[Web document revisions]
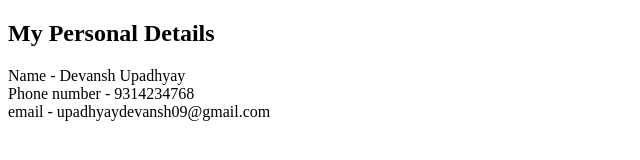
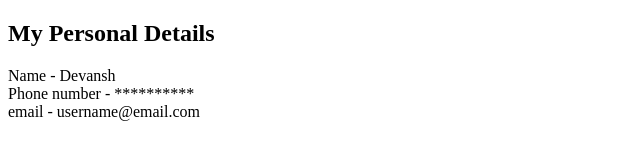
Before and after one commit to devansh0609/html, a plain HTML site: page contact.html in a window 1280 px wide. Shown: the whole page, without its empty margins (0-640 px from the left). Drawn offline with Linux system fonts and the light colour scheme.

Commit message:
Update contact.html

```diff
--- a/contact.html
+++ b/contact.html
@@ -6,9 +6,9 @@
     </head>
     <body>
         <h2>My Personal Details</h2>
-        <p> Name - Devansh Upadhyay<br>
-            Phone number - 9314234768<br>
-            email - upadhyaydevansh09@gmail.com<br>
+        <p> Name - Devansh<br>
+            Phone number - **********<br>
+            email - username@email.com<br>
         </p>
     </body>
 </html>
```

● **EXERCISE PROMPT**:
Your job is to return all lines above that hold the word "contact".

● **EXERCISE RESULT**:
Before and after one commit to devansh0609/html, a plain HTML site: page contact.html in a window 1280 px wide. Shown: the whole page, without its empty margins (0-640 px from the left). Drawn offline with Linux system fonts and the light colour scheme.
Update contact.html
--- a/contact.html
+++ b/contact.html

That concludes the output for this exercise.